The company, which serves over four million customers, is still in the process of investigating the extent of the data exposure. As of now, the details of the attack and the specific data affected remain unclear.
The company has clarified that it does not hold banking information related to mortgage payments on its systems. This information is managed by a third-party provider, which, according to Mr. Cooper, was not impacted by the incident.
Customers affected by the breach will receive notices by mail in the upcoming weeks. This announcement comes as Mr. Cooper continues to deal with system outages that began on October 31st, when the cyberattack was first detected.
In response, the company promptly shut down its systems to contain the attack. This has led to several customers reporting issues with accessing their accounts.
In a financial context, Mr. Cooper has informed the U.S. Securities and Exchange Commission that it may face up to $10 million in additional costs due to vendor services in the fourth quarter. The company does not foresee any significant long-term effects on its business operations.

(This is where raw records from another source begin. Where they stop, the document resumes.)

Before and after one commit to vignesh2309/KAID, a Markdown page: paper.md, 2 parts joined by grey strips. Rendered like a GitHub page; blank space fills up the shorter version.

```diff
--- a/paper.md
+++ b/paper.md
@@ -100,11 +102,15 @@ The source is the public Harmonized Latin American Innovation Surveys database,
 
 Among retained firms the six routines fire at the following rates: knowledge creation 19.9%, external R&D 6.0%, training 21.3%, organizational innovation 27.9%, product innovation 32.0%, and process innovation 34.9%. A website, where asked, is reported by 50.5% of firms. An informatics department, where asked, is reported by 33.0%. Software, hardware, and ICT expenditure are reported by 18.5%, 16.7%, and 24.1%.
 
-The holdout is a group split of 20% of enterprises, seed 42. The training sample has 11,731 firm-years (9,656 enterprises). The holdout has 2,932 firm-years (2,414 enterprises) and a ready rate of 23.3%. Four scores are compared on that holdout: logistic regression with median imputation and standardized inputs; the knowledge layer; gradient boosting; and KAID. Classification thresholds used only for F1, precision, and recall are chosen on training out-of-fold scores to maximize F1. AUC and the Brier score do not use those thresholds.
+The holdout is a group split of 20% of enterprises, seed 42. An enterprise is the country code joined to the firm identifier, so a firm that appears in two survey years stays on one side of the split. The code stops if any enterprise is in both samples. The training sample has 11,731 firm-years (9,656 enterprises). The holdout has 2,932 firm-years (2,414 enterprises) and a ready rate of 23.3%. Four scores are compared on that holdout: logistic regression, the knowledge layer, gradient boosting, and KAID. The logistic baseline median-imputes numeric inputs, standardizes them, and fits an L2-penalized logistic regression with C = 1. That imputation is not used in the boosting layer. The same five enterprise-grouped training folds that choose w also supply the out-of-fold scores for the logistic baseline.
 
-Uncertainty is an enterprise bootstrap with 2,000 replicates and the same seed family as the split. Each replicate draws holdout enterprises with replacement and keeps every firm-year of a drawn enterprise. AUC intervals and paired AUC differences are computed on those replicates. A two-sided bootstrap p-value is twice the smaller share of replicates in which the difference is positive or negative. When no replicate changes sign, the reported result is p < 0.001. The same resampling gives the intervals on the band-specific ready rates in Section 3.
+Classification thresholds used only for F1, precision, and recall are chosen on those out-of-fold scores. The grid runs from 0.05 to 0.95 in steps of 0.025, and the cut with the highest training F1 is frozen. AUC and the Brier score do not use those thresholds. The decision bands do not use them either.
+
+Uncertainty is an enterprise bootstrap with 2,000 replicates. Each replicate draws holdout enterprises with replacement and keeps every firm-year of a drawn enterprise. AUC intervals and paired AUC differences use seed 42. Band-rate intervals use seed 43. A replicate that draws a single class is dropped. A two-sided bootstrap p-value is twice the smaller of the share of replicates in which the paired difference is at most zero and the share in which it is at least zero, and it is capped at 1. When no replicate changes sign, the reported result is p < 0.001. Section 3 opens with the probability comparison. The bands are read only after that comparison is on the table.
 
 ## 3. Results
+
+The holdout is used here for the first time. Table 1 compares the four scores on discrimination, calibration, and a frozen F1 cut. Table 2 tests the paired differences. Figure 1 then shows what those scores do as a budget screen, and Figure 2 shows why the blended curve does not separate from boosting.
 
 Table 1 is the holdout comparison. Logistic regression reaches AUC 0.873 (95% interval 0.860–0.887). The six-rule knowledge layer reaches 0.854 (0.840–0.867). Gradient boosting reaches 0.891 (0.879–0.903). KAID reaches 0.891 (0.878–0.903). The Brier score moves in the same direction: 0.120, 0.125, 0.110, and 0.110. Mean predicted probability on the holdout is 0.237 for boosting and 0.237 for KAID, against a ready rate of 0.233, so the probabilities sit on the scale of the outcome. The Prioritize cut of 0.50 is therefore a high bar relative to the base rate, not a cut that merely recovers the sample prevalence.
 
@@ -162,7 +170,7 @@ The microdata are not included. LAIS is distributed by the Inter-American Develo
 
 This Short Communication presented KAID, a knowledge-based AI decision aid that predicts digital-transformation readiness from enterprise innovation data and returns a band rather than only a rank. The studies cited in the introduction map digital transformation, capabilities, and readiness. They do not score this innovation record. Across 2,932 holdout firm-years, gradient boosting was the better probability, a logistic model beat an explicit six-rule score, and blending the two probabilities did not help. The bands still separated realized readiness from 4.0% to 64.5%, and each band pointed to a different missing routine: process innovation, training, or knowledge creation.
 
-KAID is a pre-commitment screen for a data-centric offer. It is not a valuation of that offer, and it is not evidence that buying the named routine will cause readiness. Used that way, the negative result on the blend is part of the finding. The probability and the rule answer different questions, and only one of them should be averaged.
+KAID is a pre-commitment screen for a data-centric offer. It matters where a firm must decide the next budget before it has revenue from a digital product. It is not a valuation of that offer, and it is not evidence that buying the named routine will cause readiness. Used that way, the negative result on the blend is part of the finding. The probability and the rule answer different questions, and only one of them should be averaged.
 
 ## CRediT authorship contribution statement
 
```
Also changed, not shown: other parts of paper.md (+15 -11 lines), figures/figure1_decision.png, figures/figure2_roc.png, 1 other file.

Requests for further comments from Mr. Cooper were redirected to a third-party PR firm, which restated the company’s public announcement but did not provide detailed responses to specific inquiries.
Mr. Cooper’s Chief Information Security Officer, Scot Miller, was not made available for an interview when requested.